What you are asked to do: Each line of the records below that includes "page" adds one to the count; state the final count by itself.

Given information:
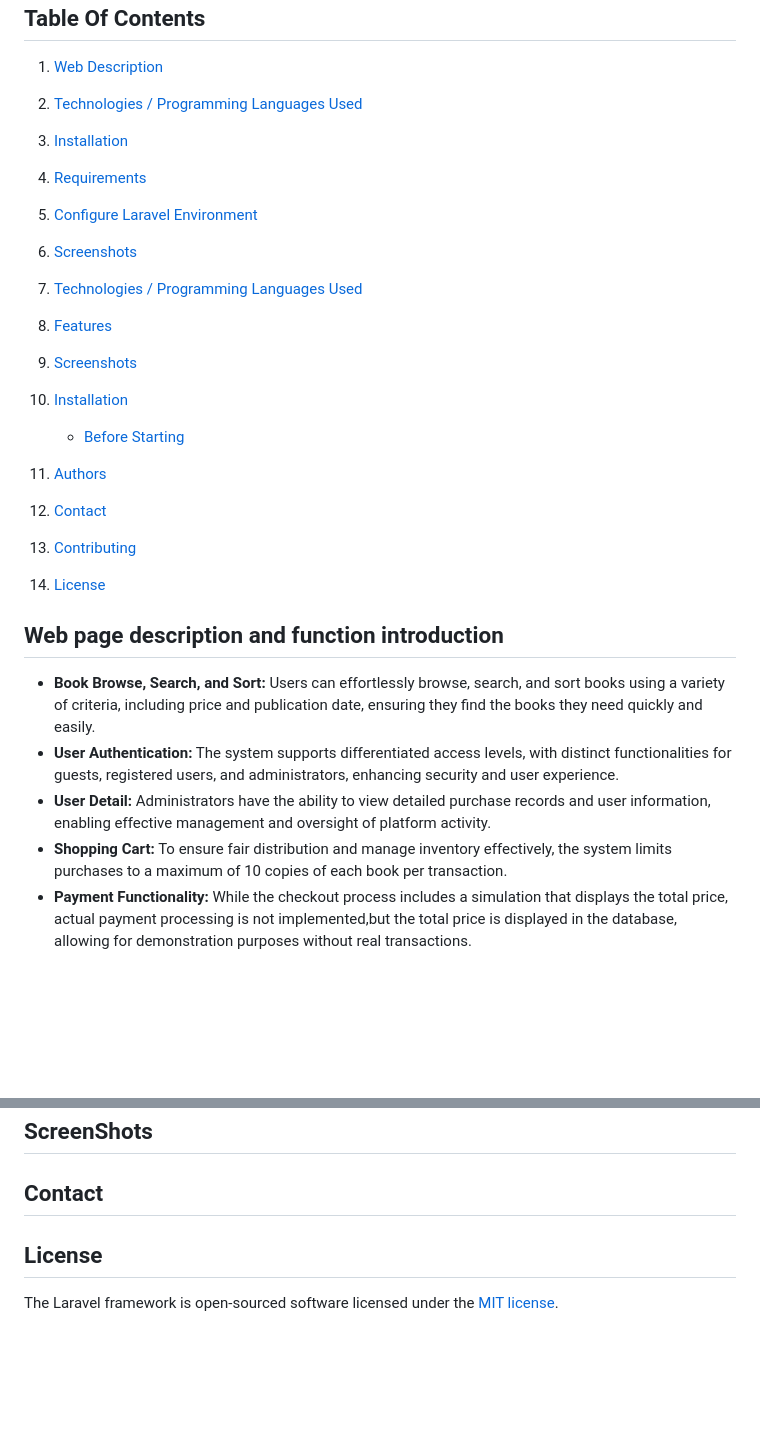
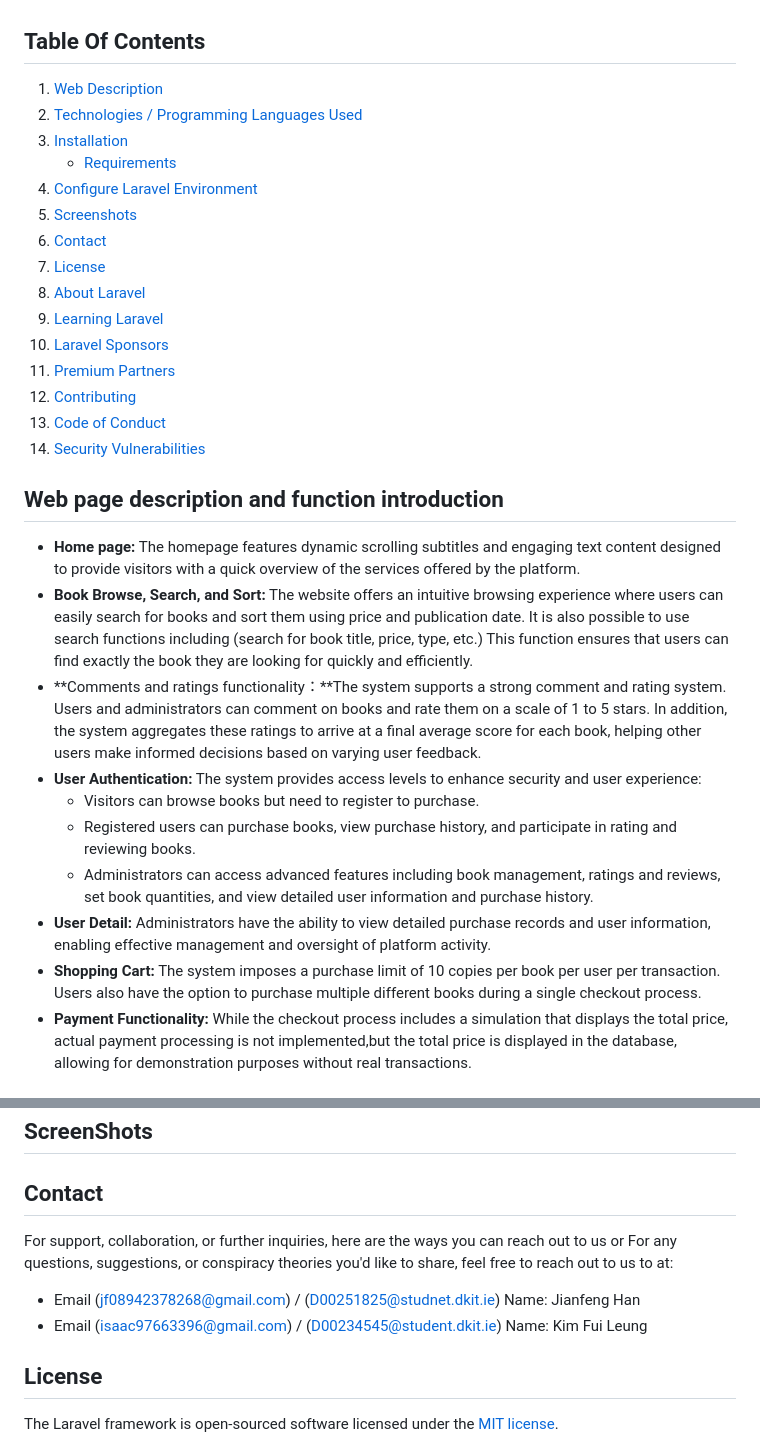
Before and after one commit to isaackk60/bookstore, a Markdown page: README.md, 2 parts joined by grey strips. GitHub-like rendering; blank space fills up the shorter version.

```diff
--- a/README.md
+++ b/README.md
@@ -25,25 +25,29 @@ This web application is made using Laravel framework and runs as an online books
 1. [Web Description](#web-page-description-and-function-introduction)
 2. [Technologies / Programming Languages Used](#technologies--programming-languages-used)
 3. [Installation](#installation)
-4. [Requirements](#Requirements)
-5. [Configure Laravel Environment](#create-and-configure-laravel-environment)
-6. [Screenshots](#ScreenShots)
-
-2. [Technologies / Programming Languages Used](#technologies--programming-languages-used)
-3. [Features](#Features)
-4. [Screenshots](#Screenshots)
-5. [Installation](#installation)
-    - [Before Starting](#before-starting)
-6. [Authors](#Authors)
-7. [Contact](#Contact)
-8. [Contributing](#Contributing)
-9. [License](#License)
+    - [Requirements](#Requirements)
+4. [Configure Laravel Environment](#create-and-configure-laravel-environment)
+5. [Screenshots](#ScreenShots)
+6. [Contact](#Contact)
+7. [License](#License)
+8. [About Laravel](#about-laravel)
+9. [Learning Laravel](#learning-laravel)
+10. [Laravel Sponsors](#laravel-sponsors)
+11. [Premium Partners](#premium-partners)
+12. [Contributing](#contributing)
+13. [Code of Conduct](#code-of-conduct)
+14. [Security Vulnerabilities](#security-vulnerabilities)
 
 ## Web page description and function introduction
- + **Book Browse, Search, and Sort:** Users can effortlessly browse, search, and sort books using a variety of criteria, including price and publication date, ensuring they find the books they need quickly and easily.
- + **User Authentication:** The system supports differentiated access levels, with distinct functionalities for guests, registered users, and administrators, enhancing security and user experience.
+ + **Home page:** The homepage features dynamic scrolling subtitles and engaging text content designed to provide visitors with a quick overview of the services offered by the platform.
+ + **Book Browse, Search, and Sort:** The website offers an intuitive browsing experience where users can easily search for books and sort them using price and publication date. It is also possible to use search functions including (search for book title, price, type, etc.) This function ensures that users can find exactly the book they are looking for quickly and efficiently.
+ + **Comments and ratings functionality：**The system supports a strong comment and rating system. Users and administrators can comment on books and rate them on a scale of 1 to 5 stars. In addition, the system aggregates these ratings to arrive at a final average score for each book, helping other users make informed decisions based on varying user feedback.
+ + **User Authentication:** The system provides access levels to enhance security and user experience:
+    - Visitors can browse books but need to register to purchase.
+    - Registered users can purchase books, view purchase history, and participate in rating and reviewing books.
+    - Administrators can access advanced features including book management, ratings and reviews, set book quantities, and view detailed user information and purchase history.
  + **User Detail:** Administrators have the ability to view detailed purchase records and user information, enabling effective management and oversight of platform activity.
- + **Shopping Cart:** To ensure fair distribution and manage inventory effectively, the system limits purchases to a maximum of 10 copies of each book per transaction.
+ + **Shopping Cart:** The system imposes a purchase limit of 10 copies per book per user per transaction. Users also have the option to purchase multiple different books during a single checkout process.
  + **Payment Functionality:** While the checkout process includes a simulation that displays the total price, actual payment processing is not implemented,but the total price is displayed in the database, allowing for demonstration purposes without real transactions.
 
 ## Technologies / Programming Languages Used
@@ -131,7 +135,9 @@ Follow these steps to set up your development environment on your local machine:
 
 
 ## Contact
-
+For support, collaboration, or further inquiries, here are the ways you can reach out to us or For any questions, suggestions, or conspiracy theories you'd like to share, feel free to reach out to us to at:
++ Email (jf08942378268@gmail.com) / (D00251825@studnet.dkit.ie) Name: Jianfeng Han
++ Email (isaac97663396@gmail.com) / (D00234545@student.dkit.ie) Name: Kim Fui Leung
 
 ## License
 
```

Written answer: 4